‘It was my favorite place’: students reflect on the permanent closures of local restaurants

Grace Barnes and Jennifer Errico

Editor’s Note: This article first appeared in the March 12 issue of The Daily Texan.


Each week Charlie Garcia used to set aside $20 from his serving tips to eat at Fricano’s Deli.


West Campus favorite Fricano’s Deli first opened their Nueces Street location in 2011. Nine years later, April 21, 2020, they permanently closed after city orders at the time prohibited dine-in services due to COVID-19.


“It was my favorite place,” advertising senior Garcia said. “There’s no way I’m ever going to find a sandwich that I like as much as Fricano’s. I’m saying that with full confidence.”


155 Austin restaurants, including Fricano’s, permanently or temporarily closed their doors between March 1 and July 10, 2020, leaving many employees without jobs and UT students nostalgic for their favorite spots.




Alicia Davila, radio-television-film and English senior, said Fricano’s was the first place she ate in Austin.


“Fricano’s (really) gave the feeling of Austin … it was very homey and I really enjoyed it,” Davila said. “I think it was my family’s first restaurant they ate at because I would bring everyone there.”


Varsity Pizza and Pints


Varsity Pizza and Pints closed their Duval Street location May 2020 after serving the Austin community for 20 years. Architectural engineering senior Jack Gallagher said all of spirit group Texas Iron Spikes were disappointed by the closure.


“It was our spot,” Gallagher, president of Texas Iron Spikes, said. “There’s nothing else like it, and now it’s gone. I would usually show up at 12:30 (p.m.) and stay until our meeting at 7 (p.m.)”


Gallagher said he misses the camaraderie. He said he and other members of the spirit group knew every Thursday they would all be there.


“It was exactly like Central Perk in ‘Friends,’” Gallagher said. “We had our own elevated wooden section of the restaurant we would always sit at.”


Gallagher said he’s sad he can’t share Varsity Pizza and Pints with his brother who will be attending UT next fall.


Magnolia Cafe


The 24-hour diner on Lake Austin Boulevard known for its Tex-Mex and classic breakfast dishes permanently closed its doors April 16 after serving Austin residents for 41 years.


Garcia also has fond memories of the West Austin Magnolia Cafe, where he said he went on his first date with a former boyfriend. It became their special spot.


“I (remember ordering) my own breakfast sandwich with the little potatoes they used to have, and he got the mac ‘n’ cheese,” Garcia said. “Every single time we would go out on a ‘date date’ … we would go to Magnolia.”
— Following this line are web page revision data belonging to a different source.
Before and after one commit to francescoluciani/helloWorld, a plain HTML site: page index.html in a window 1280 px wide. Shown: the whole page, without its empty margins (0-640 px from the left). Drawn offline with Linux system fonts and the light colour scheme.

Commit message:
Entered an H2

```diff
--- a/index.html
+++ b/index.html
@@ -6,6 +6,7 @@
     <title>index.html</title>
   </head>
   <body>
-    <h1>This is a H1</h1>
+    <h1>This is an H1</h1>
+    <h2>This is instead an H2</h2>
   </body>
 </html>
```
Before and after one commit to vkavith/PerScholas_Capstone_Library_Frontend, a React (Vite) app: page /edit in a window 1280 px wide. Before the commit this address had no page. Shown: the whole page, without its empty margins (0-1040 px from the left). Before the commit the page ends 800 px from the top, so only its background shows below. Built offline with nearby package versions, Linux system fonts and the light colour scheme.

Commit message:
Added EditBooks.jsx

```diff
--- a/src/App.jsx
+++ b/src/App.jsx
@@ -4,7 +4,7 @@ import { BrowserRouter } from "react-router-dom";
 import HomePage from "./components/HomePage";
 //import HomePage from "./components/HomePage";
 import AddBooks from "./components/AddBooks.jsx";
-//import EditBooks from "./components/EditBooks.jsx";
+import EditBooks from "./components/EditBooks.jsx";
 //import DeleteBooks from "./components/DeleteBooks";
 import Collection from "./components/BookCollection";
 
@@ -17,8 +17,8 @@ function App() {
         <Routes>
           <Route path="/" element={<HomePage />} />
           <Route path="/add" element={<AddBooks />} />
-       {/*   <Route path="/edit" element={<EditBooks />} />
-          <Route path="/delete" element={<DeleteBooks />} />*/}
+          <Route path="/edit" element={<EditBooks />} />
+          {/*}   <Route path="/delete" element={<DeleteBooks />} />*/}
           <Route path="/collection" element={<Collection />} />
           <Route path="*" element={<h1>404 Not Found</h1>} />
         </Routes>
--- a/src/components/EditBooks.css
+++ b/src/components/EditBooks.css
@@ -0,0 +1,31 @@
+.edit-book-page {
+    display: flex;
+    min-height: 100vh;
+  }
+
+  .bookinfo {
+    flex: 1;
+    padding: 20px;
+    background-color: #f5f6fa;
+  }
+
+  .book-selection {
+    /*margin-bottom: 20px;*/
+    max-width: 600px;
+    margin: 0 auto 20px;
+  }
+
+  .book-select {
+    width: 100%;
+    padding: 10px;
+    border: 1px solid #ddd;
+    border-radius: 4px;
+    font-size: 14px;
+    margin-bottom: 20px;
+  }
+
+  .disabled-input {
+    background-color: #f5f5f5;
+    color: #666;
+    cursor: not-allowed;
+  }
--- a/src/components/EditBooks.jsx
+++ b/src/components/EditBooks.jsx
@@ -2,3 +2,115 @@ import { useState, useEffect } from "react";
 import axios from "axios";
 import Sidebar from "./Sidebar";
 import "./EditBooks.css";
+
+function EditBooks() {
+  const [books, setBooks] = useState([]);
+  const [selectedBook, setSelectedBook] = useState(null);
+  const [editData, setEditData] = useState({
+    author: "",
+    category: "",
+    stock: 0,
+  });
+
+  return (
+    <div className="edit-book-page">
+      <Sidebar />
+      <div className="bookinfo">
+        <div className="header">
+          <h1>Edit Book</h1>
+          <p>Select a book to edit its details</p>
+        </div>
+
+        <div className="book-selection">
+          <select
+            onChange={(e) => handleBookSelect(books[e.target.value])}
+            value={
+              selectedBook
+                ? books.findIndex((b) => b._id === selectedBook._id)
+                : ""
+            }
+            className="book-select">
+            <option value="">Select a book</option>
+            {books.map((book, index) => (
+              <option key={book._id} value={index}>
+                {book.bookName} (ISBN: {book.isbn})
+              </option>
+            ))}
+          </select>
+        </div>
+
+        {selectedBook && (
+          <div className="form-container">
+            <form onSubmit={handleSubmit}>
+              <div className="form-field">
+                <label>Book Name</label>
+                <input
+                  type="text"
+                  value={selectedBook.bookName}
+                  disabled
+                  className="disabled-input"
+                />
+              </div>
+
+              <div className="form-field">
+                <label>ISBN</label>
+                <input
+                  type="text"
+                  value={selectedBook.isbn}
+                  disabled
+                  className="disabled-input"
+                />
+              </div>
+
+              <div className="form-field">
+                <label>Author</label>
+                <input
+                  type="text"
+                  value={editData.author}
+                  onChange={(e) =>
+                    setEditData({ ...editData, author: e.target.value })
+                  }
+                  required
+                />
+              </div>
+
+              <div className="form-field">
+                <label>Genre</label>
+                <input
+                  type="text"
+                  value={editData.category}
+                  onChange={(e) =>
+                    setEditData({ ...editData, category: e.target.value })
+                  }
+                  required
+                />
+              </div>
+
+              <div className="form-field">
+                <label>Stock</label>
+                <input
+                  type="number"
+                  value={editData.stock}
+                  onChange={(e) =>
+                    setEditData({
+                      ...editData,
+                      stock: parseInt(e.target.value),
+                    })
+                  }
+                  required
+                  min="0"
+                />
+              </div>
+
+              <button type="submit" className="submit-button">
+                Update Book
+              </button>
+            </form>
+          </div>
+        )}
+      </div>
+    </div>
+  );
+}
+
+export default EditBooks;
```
Government sophomore Alejandro Casteñeda said he met one of his best friends at QDOBA during his first semester at UT. After their philosophy class, they often walked to the location at the corner of 24th Street and Guadalupe Street to eat and do homework.


“I miss the vibe,” Casteñeda said. “It was really nice sitting outside and just watching the (sunset) and there were never too many people. (QDOBA) became our space.”


QDOBA first opened their Guadalupe Street location in 2011 and permanently closed nine years later on July 2020.


“I don’t think Austin will be hurt by one QDOBA closing, but all the businesses it’s losing because of COVID-19 is hurting the soul of the city,” Casteñeda said. “It’s sad to know all these memories you’ve built (around a location), won’t be there anymore.”